» **Required action**:
Copy out each line of the data that includes the string "cdot".
=== Exercise data ===
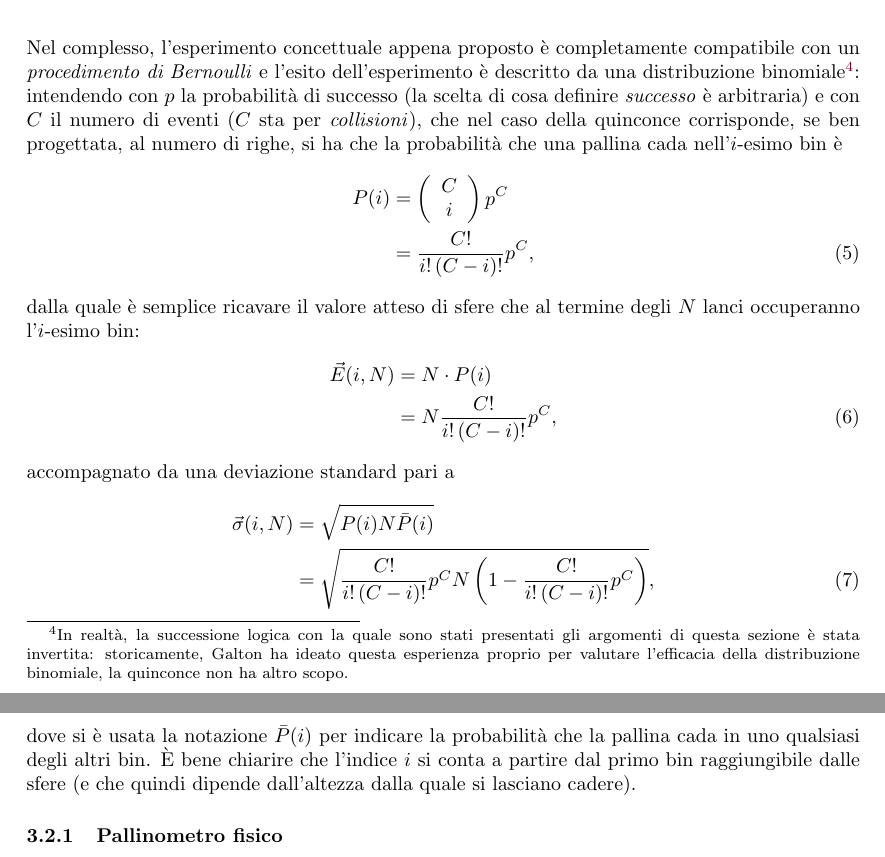
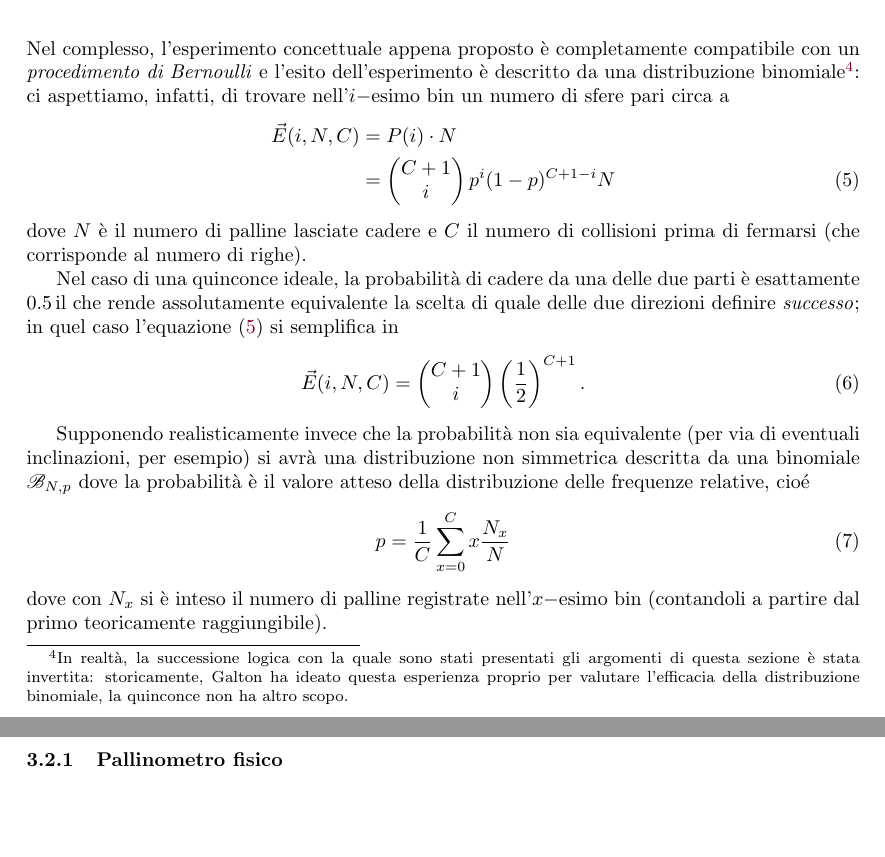
Before and after one commit to Legelli/Contatore, a LaTeX paper (PP4_contatore.tex): two parts of pages 6 and 7 of 9 before the commit and two parts of pages 6 and 7 of 10 after it, joined at a grey line, cut so that both start at the same text, the shorter picture padded with empty space. Compiled offline with pdfLaTeX; the source files are stored in an older character set and shown here as Unicode.

```diff
--- a/PP4_contatore.tex
+++ b/PP4_contatore.tex
@@ -197,23 +197,24 @@
 \begin{itemize}
 	\item ogni collisione (da ora in poi chiamata \emph{evento}) ha esclusivamente due modalità di manifestarsi, in quanto la pallina cade o a sinistra o a destra;
 	\item il numero di eventi è discreto e finito, essendoci un evento per ogni riga\footnote{La distanza tra due righe è scelta appositamente affinché avvenga questo.};
-	\item la probabilità che la pallina cada a destra o a sinistra è esattamente identica\footnote{Ricordando che si tratta di un \emph{gedankenexperiment}.} per ogni chiodo e rimane costante nel tempo.
-\end{itemize} Nel complesso, l'esperimento concettuale appena proposto è completamente compatibile con un \emph{procedimento di Bernoulli} e l'esito dell'esperimento è descritto da una distribuzione binomiale\footnote{In realtà, la successione logica con la quale sono stati presentati gli argomenti di questa sezione è stata invertita: storicamente, Galton ha ideato questa esperienza proprio per valutare l'efficacia della distribuzione binomiale, la quinconce non ha altro scopo.}: intendendo con $p$ la probabilità di successo (la scelta di cosa definire \emph{successo} è arbitraria) e con $C$ il numero di eventi ($C$ sta per \emph{collisioni}), che nel caso della quinconce corrisponde, se ben progettata, al numero di righe, si ha che la probabilità che una pallina cada nell'$i$-esimo bin è
-\begin{align}\label{eq:prob_palli}
-	P(i) &= \left(\begin{array}{c} C \\ i \end{array}\right) p^C \notag \\
-		&= \frac{C!}{i!  \left(C - i\right) !} p^C,
+	\item la probabilità che la pallina cada a destra (o a sinistra) è esattamente identica\footnote{Ricordando che si tratta di un \emph{gedankenexperiment}.} per ogni chiodo e rimane costante nel tempo.
+\end{itemize} Nel complesso, l'esperimento concettuale appena proposto è completamente compatibile con un \emph{procedimento di Bernoulli} e l'esito dell'esperimento è descritto da una distribuzione binomiale\footnote{In realtà, la successione logica con la quale sono stati presentati gli argomenti di questa sezione è stata invertita: storicamente, Galton ha ideato questa esperienza proprio per valutare l'efficacia della distribuzione binomiale, la quinconce non ha altro scopo.}: ci aspettiamo, infatti, di trovare nell'$i-$esimo bin un numero di sfere pari circa a
+\begin{align}\label{eq:palli_E}
+	\vec{E}(i, N, C) &= P(i) \cdot N \notag \\
+		&= \begin{pmatrix} C+1 \\ i \end{pmatrix} p^i (1-p)^{C+1-i}N
 \end{align}
-dalla quale è semplice ricavare il valore atteso di sfere che al termine degli $N$ lanci occuperanno l'$i$-esimo bin:
-\begin{align}\label{eq:E_palli}
-	\vec{E}(i,N) &= N \cdot P(i) \notag \\
-		&= N \frac{C!}{i!  \left(C - i\right) !} p^C,
-\end{align}
-accompagnato da una deviazione standard pari a
-\begin{align}\label{eq:sigma_palli}
-	\vec{\sigma}(i, N) &= \sqrt{P(i)N\bar{P}(i)} \notag \\ %Mi piace quest'ordine perché mi ricorda una relazione di coniugio tra matrici =)
-				   &= \sqrt{\frac{C!}{i!  \left(C - i\right) !} p^C N \left(1 - \frac{C!}{i!  \left(C - i\right) !} p^C \right)},
-\end{align}
-dove si è usata la notazione $\bar{P}(i)$ per indicare la probabilità che la pallina cada in uno qualsiasi degli altri bin. È bene chiarire che l'indice $i$ si conta a partire dal primo bin raggiungibile dalle sfere (e che quindi dipende dall'altezza dalla quale si lasciano cadere).
+dove $N$ è il numero di palline lasciate cadere e $C$ il numero di collisioni prima di fermarsi (che corrisponde al numero di righe).
+
+Nel caso di una quinconce ideale, la probabilità di cadere da una delle due parti è esattamente \SI{0.5} il che rende assolutamente equivalente la scelta di quale delle due direzioni definire \emph{successo}; in quel caso l'equazione (\ref{eq:palli_E}) si semplifica in
+\begin{equation}\label{eq:palli_E_teorico}
+	\vec{E}(i, N, C) = \begin{pmatrix} C+1 \\ i \end{pmatrix} \left(\frac{1}{2}\right)^{C+1}.
+\end{equation}
+
+Supponendo realisticamente invece che la probabilità non sia equivalente (per via di eventuali inclinazioni, per esempio) si avrà una distribuzione non simmetrica descritta da una binomiale $\mathscr{B}_{N, p}$ dove la probabilità è il valore atteso della distribuzione delle frequenze relative, cioé
+\begin{equation}\label{eq:palli_P_vero}
+	 p = \frac{1}{C} \sum_{x=0}^{C} x \frac{N_x}{N}
+\end{equation} dove con $N_x$ si è inteso il numero di palline registrate nell'$x-$esimo bin (contandoli a partire dal primo teoricamente raggiungibile).
+
 \subsubsection{Pallinometro fisico}
-Inclinando leggermente il pallinometro e avendo cura di non inclinarlo lateralmente\footnote{La posizione orizzontale dell'apparato è stata controllata verificando che le altezze di due vertici lungo i due lati fossero uguali.} si sono lasciate cadere $N = 200$ sfere di metallo dal punto più alto, le quali hanno colliso con $C_1 = 33$ chiodi prima di distribuirsi nei vari bin; ripetendo l'esperienza variando la distanza dalla base da cui lasciar cadere le palline, si sono fatte collidere le sfere prima con $C_2 = 25$ e poi con $C_3 = 17$ chiodi, riportiamo in tabella \ref{tab:palli_orizzontale} il numero di sfere accumulatosi in ciascun bin al termine di ciascuna esperienza.
+Inclinando leggermente in verticale il pallinometro e avendo cura di non inclinarlo lateralmente\footnote{La posizione orizzontale dell'apparato è stata controllata verificando che le altezze di due vertici lungo i due lati fossero uguali.} si sono lasciate cadere $N = 200$ sfere di metallo dal punto più alto, le quali hanno colliso con $C_1 = 33$ chiodi prima di distribuirsi nei vari bin; ripetendo l'esperienza variando la distanza dalla base da cui lasciar cadere le palline, si sono fatte collidere le sfere prima con $C_2 = 25$ e poi con $C_3 = 17$ chiodi, riportiamo in tabella \ref{tab:palli_orizzontale} il numero di sfere accumulatosi in ciascun bin al termine di ciascuna esperienza.
 
```
Also changed, not shown: calcolo_deviazione_c.pdf (added), PP4_contatore.tex (21 more changed lines).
===
» **Result of this task**:
+	\vec{E}(i, N, C) &= P(i) \cdot N \notag \\
-	\vec{E}(i,N) &= N \cdot P(i) \notag \\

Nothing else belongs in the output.